### Work to be completed
I need the entries printed again word for word, without the images.

### Records
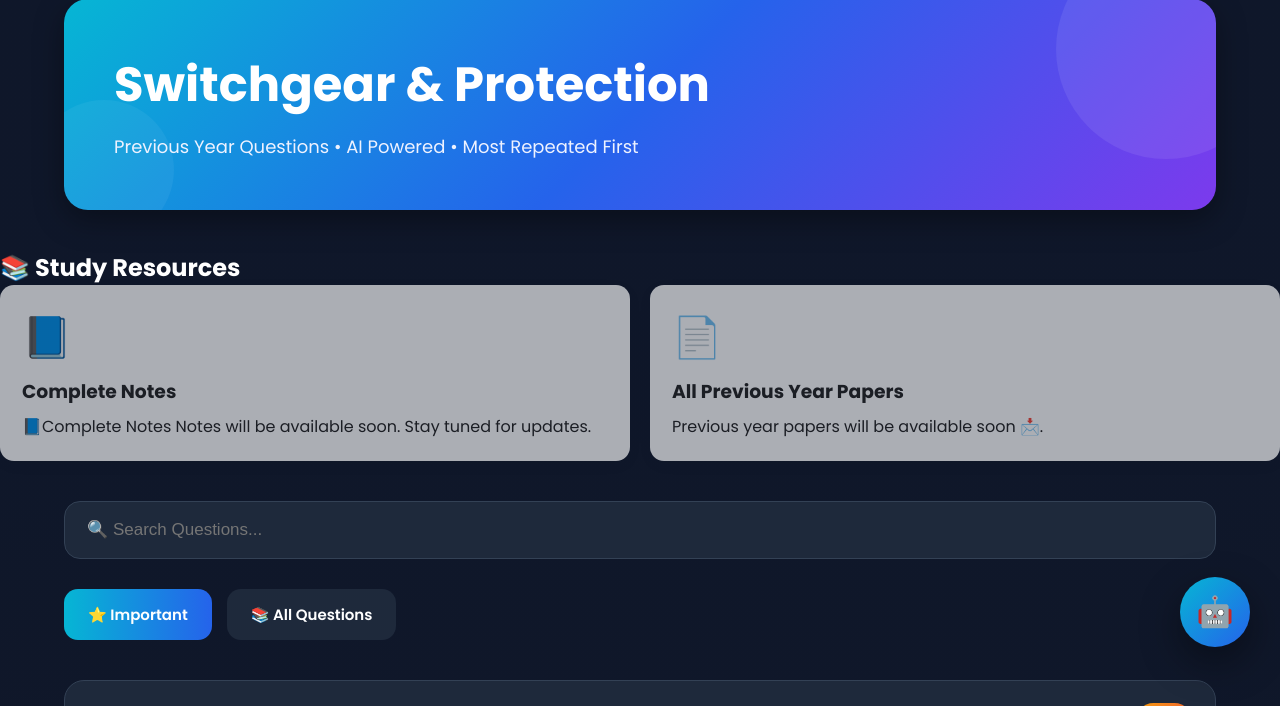
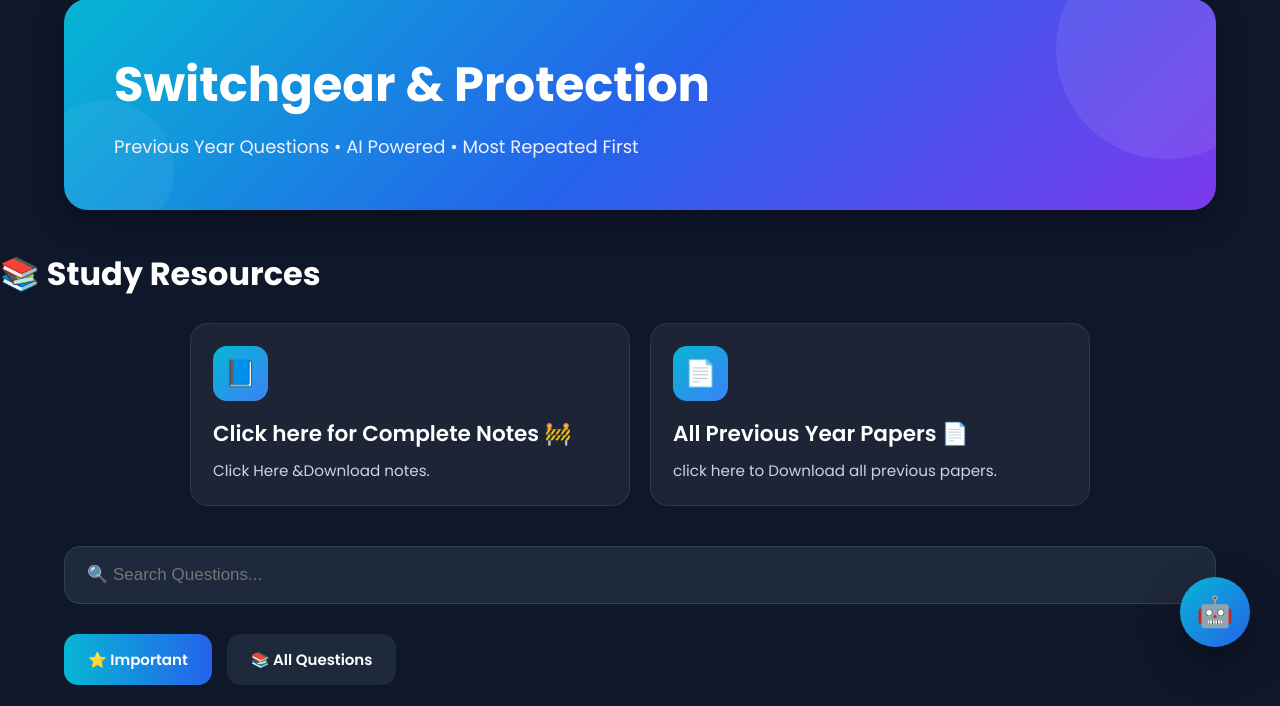
Before and after one commit to krishoo2005/electrical-exam-prep, a Flask app: page /subject/sgp in a window 1280 px wide. Shown: the part 123-829 px from the top of the page. Run offline with Flask 3, Linux system fonts and the light colour scheme.

Commit message:
Notes updated

```diff
--- a/data/json/cse.json
+++ b/data/json/cse.json
@@ -2,6 +2,8 @@
     "code": "CSE",
     "name": "Control System Engineering",
     "description": "Previous Year Exam Questions",
+    "notes_url":"https://drive.google.com/drive/folders/1KwEm3rKQXmz6H5cz6so08qhieyiOzG30",
+    "papers_url":"https://drive.google.com/drive/folders/1d0pSGauwOXZxVchd6tXTf7UtBxLfsGHt",
     "units": [
         {
             "title": "Unit 1",
--- a/data/json/ppe.json
+++ b/data/json/ppe.json
@@ -2,6 +2,8 @@
     "code": "PPE",
     "name": "Power Plant Engineering",
     "description": "Previous Year Exam Questions",
+    "papers_url":"https://drive.google.com/drive/folders/1-hrcP5AAeA4HAyG_CtBSazqUeHxHv5Z0",
+    "notes_url":"https://www.scribd.com/presentation/840549453/EE-422-Electrical-Engg-Safety-Week-3-Autosaved",
     "units": [
         {
             "title": "Unit 1",
--- a/data/json/sgt.json
+++ b/data/json/sgt.json
@@ -2,6 +2,8 @@
     "code": "SGT",
     "name": "Smart Grid Technology",
     "description": "Previous Year Exam Questions",
+    "papers_url":"https://drive.google.com/drive/folders/1IxbOIvZ8amWH3Y8I7sukiGwNN5JlNCbH",
+    "notes_url":"https://drive.google.com/drive/folders/1f4eJtpGT1jhURDepoAhtDGqWSma5ThQw",
     "units": [
         {
             "title": "Unit 1",
--- a/static/css/style.css
+++ b/static/css/style.css
@@ -2113,70 +2113,113 @@ padding:30px 20px;
 /* ===========================
    Resources
 =========================== */
-
-.resources-section{
-
-    margin:40px 0;
-
-}
-
-.resources-grid{
-
-    display:grid;
-
-    grid-template-columns:repeat(auto-fit,minmax(260px,1fr));
-
-    gap:20px;
-
-}
-
-.resource-card{
-
-    text-decoration:none;
-
-    color:#222;
-
-    background:#fff;
-
-    border-radius:14px;
-
-    padding:22px;
-
-    box-shadow:0 4px 15px rgba(0,0,0,.08);
-
-    transition:.3s;
-
-}
-
-.resource-card:hover{
-
-    transform:translateY(-5px);
-
-}
-
-.resource-icon{
-
-    font-size:40px;
-
-    margin-bottom:10px;
-
-}
-
-.resource-card h3{
-
-    margin-bottom:8px;
-
-}
-
-.resource-card.disabled{
-
-    opacity:.65;
-
-    cursor:not-allowed;
-
-}
-
-
+/* =========================
+   Study Resources Section
+========================= */
+
+.resources-section {
+    margin: 40px 0;
+}
+
+.resources-section h2 {
+    color: #fff;
+    font-size: 2rem;
+    margin-bottom: 25px;
+}
+
+.resources-grid {
+    display: grid;
+    grid-template-columns: repeat(auto-fit, minmax(320px, 1fr));
+
+    /* Prevent cards from becoming too wide */
+    max-width: 900px;
+    margin: 0 auto;
+
+    gap: 20px;
+}
+
+.resource-card {
+    text-decoration: none;
+    color: #fff;
+
+    background: rgba(255, 255, 255, 0.06);
+    backdrop-filter: blur(10px);
+    -webkit-backdrop-filter: blur(10px);
+
+    border: 1px solid rgba(255, 255, 255, 0.08);
+    border-radius: 18px;
+
+    padding: 22px;
+
+    display: flex;
+    flex-direction: column;
+    align-items: flex-start;
+
+    transition: all 0.3s ease;
+}
+
+.resource-card:hover {
+    transform: translateY(-8px);
+    border-color: #3b82f6;
+    box-shadow: 0 15px 35px rgba(59, 130, 246, 0.25);
+}
+
+.resource-icon {
+    width: 55px;
+    height: 55px;
+
+    display: flex;
+    align-items: center;
+    justify-content: center;
+
+    font-size: 26px;
+
+    border-radius: 14px;
+
+    background: linear-gradient(135deg, #06b6d4, #3b82f6);
+
+    margin-bottom: 16px;
+}
+
+.resource-card h3 {
+    margin: 0 0 10px;
+    font-size: 1.35rem;
+    font-weight: 600;
+}
+
+.resource-card p {
+    margin: 0;
+    color: #cbd5e1;
+    font-size: 0.95rem;
+    line-height: 1.5;
+}
+
+.resource-card.disabled {
+    opacity: 0.65;
+    cursor: not-allowed;
+}
+
+.resource-card.disabled:hover {
+    transform: none;
+    box-shadow: none;
+    border-color: rgba(255, 255, 255, 0.08);
+}
+
+/* Mobile Responsive */
+
+@media (max-width: 768px) {
+    .resources-grid {
+        grid-template-columns: 1fr;
+    }
+
+    .resource-card {
+        padding: 18px;
+    }
+
+    .resource-card h3 {
+        font-size: 1.2rem;
+    }
+}
 /* ===========================
 END
 =========================== */
--- a/templates/subject.html
+++ b/templates/subject.html
@@ -115,10 +115,10 @@ gtag('config', 'G-8T35TNZ7LZ');
                 📘
             </div>
 
-            <h3>Complete Notes</h3>
+            <h3>Click here for Complete Notes 🚧</h3>
 
             <p>
-                Download complete subject notes.
+                Click Here &Download notes.
             </p>
 
         </a>
@@ -159,10 +159,10 @@ gtag('config', 'G-8T35TNZ7LZ');
                 📄
             </div>
 
-            <h3>All Previous Year Papers</h3>
+            <h3>All Previous Year Papers 📄</h3>
 
             <p>
-                Download all previous papers.
+                click here to Download all previous papers.
             </p>
 
         </a>
```
Also changed, not shown: data/json/emd.json, data/json/sgp.json.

### Reply to the exercise
Before and after one commit to krishoo2005/electrical-exam-prep, a Flask app: page /subject/sgp in a window 1280 px wide. Shown: the part 123-829 px from the top of the page. Run offline with Flask 3, Linux system fonts and the light colour scheme.

Commit message:
Notes updated

```diff
--- a/data/json/cse.json
+++ b/data/json/cse.json
@@ -2,6 +2,8 @@
     "code": "CSE",
     "name": "Control System Engineering",
     "description": "Previous Year Exam Questions",
+    "notes_url":"https://drive.google.com/drive/folders/1KwEm3rKQXmz6H5cz6so08qhieyiOzG30",
+    "papers_url":"https://drive.google.com/drive/folders/1d0pSGauwOXZxVchd6tXTf7UtBxLfsGHt",
     "units": [
         {
             "title": "Unit 1",
--- a/data/json/ppe.json
+++ b/data/json/ppe.json
@@ -2,6 +2,8 @@
     "code": "PPE",
     "name": "Power Plant Engineering",
     "description": "Previous Year Exam Questions",
+    "papers_url":"https://drive.google.com/drive/folders/1-hrcP5AAeA4HAyG_CtBSazqUeHxHv5Z0",
+    "notes_url":"https://www.scribd.com/presentation/840549453/EE-422-Electrical-Engg-Safety-Week-3-Autosaved",
     "units": [
         {
             "title": "Unit 1",
--- a/data/json/sgt.json
+++ b/data/json/sgt.json
@@ -2,6 +2,8 @@
     "code": "SGT",
     "name": "Smart Grid Technology",
     "description": "Previous Year Exam Questions",
+    "papers_url":"https://drive.google.com/drive/folders/1IxbOIvZ8amWH3Y8I7sukiGwNN5JlNCbH",
+    "notes_url":"https://drive.google.com/drive/folders/1f4eJtpGT1jhURDepoAhtDGqWSma5ThQw",
     "units": [
         {
             "title": "Unit 1",
--- a/static/css/style.css
+++ b/static/css/style.css
@@ -2113,70 +2113,113 @@ padding:30px 20px;
 /* ===========================
    Resources
 =========================== */
-
-.resources-section{
-
-    margin:40px 0;
-
-}
-
-.resources-grid{
-
-    display:grid;
-
-    grid-template-columns:repeat(auto-fit,minmax(260px,1fr));
-
-    gap:20px;
-
-}
-
-.resource-card{
-
-    text-decoration:none;
-
-    color:#222;
-
-    background:#fff;
-
-    border-radius:14px;
-
-    padding:22px;
-
-    box-shadow:0 4px 15px rgba(0,0,0,.08);
-
-    transition:.3s;
-
-}
-
-.resource-card:hover{
-
-    transform:translateY(-5px);
-
-}
-
-.resource-icon{
-
-    font-size:40px;
-
-    margin-bottom:10px;
-
-}
-
-.resource-card h3{
-
-    margin-bottom:8px;
-
-}
-
-.resource-card.disabled{
-
-    opacity:.65;
-
-    cursor:not-allowed;
-
-}
-
-
+/* =========================
+   Study Resources Section
+========================= */
+
+.resources-section {
+    margin: 40px 0;
+}
+
+.resources-section h2 {
+    color: #fff;
+    font-size: 2rem;
+    margin-bottom: 25px;
+}
+
+.resources-grid {
+    display: grid;
+    grid-template-columns: repeat(auto-fit, minmax(320px, 1fr));
+
+    /* Prevent cards from becoming too wide */
+    max-width: 900px;
+    margin: 0 auto;
+
+    gap: 20px;
+}
+
+.resource-card {
+    text-decoration: none;
+    color: #fff;
+
+    background: rgba(255, 255, 255, 0.06);
+    backdrop-filter: blur(10px);
+    -webkit-backdrop-filter: blur(10px);
+
+    border: 1px solid rgba(255, 255, 255, 0.08);
+    border-radius: 18px;
+
+    padding: 22px;
+
+    display: flex;
+    flex-direction: column;
+    align-items: flex-start;
+
+    transition: all 0.3s ease;
+}
+
+.resource-card:hover {
+    transform: translateY(-8px);
+    border-color: #3b82f6;
+    box-shadow: 0 15px 35px rgba(59, 130, 246, 0.25);
+}
+
+.resource-icon {
+    width: 55px;
+    height: 55px;
+
+    display: flex;
+    align-items: center;
+    justify-content: center;
+
+    font-size: 26px;
+
+    border-radius: 14px;
+
+    background: linear-gradient(135deg, #06b6d4, #3b82f6);
+
+    margin-bottom: 16px;
+}
+
+.resource-card h3 {
+    margin: 0 0 10px;
+    font-size: 1.35rem;
+    font-weight: 600;
+}
+
+.resource-card p {
+    margin: 0;
+    color: #cbd5e1;
+    font-size: 0.95rem;
+    line-height: 1.5;
+}
+
+.resource-card.disabled {
+    opacity: 0.65;
+    cursor: not-allowed;
+}
+
+.resource-card.disabled:hover {
+    transform: none;
+    box-shadow: none;
+    border-color: rgba(255, 255, 255, 0.08);
+}
+
+/* Mobile Responsive */
+
+@media (max-width: 768px) {
+    .resources-grid {
+        grid-template-columns: 1fr;
+    }
+
+    .resource-card {
+        padding: 18px;
+    }
+
+    .resource-card h3 {
+        font-size: 1.2rem;
+    }
+}
 /* ===========================
 END
 =========================== */
--- a/templates/subject.html
+++ b/templates/subject.html
@@ -115,10 +115,10 @@ gtag('config', 'G-8T35TNZ7LZ');
                 📘
             </div>
 
-            <h3>Complete Notes</h3>
+            <h3>Click here for Complete Notes 🚧</h3>
 
             <p>
-                Download complete subject notes.
+                Click Here &Download notes.
             </p>
 
         </a>
@@ -159,10 +159,10 @@ gtag('config', 'G-8T35TNZ7LZ');
                 📄
             </div>
 
-            <h3>All Previous Year Papers</h3>
+            <h3>All Previous Year Papers 📄</h3>
 
             <p>
-                Download all previous papers.
+                click here to Download all previous papers.
             </p>
 
         </a>
```
Also changed, not shown: data/json/emd.json, data/json/sgp.json.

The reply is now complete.